Instead, the film centres Peter (Ron Livingston) – a disgruntled colleague of Milton’s – at the non-descript, bleak IT company Initech. Peter is the nexus of a group of unhappy workers, which includes Samir (Ajay Naidu) and Michael Bolton (David Herman). Samir hates the fact that nobody can pronounce his name correctly, and Michael hates that he shares a name with a singer whose work he loathes. Milton, we discover, has had his employment terminated years earlier, but was not informed. Since a systems glitch continues to deliver his salary, he turns up every day and mumbles to himself. The staff members are all hideously mistreated by their deeply unpleasant boss, Bill Lumbergh (Gary Cole).

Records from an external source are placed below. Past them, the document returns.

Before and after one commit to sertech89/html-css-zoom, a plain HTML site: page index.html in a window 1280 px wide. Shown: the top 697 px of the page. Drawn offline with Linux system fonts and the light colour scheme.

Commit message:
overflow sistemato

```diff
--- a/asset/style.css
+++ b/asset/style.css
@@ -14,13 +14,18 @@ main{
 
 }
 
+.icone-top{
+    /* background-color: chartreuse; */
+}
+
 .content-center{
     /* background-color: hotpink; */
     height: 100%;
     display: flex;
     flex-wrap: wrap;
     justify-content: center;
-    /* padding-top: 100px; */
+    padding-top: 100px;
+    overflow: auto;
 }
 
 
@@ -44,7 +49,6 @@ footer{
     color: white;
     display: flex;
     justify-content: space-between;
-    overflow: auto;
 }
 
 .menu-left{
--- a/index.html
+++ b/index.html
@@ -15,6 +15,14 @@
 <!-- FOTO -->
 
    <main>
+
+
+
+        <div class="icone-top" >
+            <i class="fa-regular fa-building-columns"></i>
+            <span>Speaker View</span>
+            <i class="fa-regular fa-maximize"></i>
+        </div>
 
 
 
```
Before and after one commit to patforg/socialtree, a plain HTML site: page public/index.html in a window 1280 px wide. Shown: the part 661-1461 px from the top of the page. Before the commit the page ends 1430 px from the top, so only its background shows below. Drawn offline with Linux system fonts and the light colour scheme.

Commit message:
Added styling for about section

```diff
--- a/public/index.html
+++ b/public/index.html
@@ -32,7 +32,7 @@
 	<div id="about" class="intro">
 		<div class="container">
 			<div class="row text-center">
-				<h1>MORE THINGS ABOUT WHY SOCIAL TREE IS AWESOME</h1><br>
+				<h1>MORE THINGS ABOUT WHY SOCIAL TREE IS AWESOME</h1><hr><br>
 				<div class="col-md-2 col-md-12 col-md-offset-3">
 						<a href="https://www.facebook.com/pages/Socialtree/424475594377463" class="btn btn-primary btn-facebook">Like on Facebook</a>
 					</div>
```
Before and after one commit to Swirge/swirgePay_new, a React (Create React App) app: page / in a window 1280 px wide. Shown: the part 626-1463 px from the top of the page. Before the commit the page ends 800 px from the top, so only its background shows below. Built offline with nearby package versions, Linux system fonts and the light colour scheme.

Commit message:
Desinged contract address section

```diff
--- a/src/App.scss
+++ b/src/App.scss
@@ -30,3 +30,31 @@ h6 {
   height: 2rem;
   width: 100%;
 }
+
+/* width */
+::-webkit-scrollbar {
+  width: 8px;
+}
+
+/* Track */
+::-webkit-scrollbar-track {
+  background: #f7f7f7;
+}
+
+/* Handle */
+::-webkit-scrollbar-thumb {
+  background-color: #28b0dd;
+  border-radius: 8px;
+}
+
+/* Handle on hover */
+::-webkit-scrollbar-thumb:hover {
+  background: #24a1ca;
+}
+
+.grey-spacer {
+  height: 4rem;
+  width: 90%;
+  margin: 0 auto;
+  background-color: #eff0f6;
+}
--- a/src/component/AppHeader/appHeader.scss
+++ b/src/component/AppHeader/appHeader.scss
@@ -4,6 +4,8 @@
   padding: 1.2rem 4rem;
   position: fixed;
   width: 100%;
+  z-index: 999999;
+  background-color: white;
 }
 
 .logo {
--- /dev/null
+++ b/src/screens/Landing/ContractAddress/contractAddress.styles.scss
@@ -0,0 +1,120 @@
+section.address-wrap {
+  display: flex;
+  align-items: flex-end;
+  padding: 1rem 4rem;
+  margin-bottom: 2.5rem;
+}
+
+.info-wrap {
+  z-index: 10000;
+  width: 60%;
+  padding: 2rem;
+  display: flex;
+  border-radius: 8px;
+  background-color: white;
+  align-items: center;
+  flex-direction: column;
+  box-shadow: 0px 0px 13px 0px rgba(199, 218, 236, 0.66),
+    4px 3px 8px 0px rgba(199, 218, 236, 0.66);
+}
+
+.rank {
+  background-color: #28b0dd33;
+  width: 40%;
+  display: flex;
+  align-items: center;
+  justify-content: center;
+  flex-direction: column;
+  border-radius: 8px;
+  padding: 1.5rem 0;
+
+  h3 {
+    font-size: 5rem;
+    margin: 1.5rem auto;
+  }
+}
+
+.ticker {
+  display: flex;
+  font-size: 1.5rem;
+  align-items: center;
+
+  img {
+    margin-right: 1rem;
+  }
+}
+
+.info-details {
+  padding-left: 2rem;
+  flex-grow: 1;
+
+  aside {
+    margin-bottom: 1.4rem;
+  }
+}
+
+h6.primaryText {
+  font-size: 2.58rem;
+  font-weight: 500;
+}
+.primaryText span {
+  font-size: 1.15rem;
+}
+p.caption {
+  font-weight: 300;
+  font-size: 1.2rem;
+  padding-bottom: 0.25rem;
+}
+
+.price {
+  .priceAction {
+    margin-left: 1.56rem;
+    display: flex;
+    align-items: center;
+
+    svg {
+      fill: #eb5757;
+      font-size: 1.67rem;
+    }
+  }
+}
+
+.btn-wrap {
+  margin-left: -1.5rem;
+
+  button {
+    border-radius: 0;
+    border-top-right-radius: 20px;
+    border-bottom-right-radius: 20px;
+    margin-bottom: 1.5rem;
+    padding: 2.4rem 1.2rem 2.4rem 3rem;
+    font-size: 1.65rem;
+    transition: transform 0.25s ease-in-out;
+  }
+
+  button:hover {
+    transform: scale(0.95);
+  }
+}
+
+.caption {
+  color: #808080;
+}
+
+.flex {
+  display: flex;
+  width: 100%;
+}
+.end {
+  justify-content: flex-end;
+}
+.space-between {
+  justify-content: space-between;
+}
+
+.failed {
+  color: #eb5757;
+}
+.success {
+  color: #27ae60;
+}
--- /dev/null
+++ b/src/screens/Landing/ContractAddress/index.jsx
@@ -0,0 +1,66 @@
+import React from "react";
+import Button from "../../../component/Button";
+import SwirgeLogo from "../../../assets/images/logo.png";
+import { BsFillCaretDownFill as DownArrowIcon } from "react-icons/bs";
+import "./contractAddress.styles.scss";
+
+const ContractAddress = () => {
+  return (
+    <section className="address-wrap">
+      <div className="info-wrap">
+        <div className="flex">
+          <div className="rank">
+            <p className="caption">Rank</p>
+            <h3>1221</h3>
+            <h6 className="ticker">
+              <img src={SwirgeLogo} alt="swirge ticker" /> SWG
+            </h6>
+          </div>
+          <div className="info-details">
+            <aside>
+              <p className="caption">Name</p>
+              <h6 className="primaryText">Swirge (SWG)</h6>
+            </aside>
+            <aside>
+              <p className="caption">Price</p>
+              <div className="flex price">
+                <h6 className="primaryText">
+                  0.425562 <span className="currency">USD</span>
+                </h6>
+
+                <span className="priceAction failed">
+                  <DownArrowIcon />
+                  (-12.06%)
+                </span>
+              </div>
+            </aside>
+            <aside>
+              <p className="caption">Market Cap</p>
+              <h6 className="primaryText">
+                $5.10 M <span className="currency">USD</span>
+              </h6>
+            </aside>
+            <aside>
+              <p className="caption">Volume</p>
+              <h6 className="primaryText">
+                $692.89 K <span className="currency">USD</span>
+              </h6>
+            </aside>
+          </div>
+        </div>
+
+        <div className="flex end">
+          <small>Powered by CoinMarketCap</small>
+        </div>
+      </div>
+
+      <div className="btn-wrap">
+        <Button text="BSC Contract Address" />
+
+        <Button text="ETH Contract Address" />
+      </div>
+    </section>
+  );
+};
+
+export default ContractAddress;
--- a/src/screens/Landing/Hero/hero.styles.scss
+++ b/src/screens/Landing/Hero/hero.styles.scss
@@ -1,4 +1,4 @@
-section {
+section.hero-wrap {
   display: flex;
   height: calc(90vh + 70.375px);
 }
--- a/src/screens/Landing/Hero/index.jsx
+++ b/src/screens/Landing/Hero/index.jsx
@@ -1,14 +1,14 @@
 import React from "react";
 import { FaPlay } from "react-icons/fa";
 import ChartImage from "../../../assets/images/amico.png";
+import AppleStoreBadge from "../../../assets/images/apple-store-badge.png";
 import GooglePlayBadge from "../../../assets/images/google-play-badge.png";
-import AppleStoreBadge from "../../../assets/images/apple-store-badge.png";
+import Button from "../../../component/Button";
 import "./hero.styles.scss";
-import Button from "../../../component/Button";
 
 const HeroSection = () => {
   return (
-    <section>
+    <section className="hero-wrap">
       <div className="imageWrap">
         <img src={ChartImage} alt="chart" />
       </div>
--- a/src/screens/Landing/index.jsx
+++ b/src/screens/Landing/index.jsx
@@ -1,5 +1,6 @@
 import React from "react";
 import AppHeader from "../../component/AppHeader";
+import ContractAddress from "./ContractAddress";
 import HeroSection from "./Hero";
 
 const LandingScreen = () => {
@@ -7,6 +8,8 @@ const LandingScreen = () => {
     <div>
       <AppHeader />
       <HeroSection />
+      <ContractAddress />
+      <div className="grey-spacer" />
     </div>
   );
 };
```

After Peter is promoted, Samir and Michael are fired, and Milton is relocated to the basement, Peter masterminds a scheme whereby a software virus will transfer pennies from Initech to their own bank account – slowly building a large sum of money for them, undetected by their employers. When it goes wrong, and actually transfers $305,326.13 in just a few days, Peter must act quickly to resolve the situation. He soon discovers, however, that some things are out of his hands.
With a supporting cast that features Jennifer Aniston, John C. McGinley, Mike McShane and Orlando Jones, Office Space is a movie that offers something unusual and entertaining. Despite the cartoonish nature of some of the characters (particularly Milton), they are entirely relatable. We’ve all known somebody like one of the characters in this movie, and we can all empathize with the situations they find themselves in with their employers.
It is, ultimately, a stinging indictment of the faceless, bland, cookie-cutter corporations that populate industrial estates across the US – demanding their employees leave originality and creativity at the door when they clock in. Mike Judge perfectly observes the ritualistic culling of individuality in these work environments, and threads that theme seamlessly throughout. In those terms, it may sound relentlessly depressing, but thankfully, this filmmaker knows just how to tread that fine comedic line, and delivers a satisfying movie as a result. Office Space will leave you with renewed vigour and a spring in your step – because you related to these characters, or because you’re relieved that your work-week was actually better than theirs. Either way, it comes highly recommended.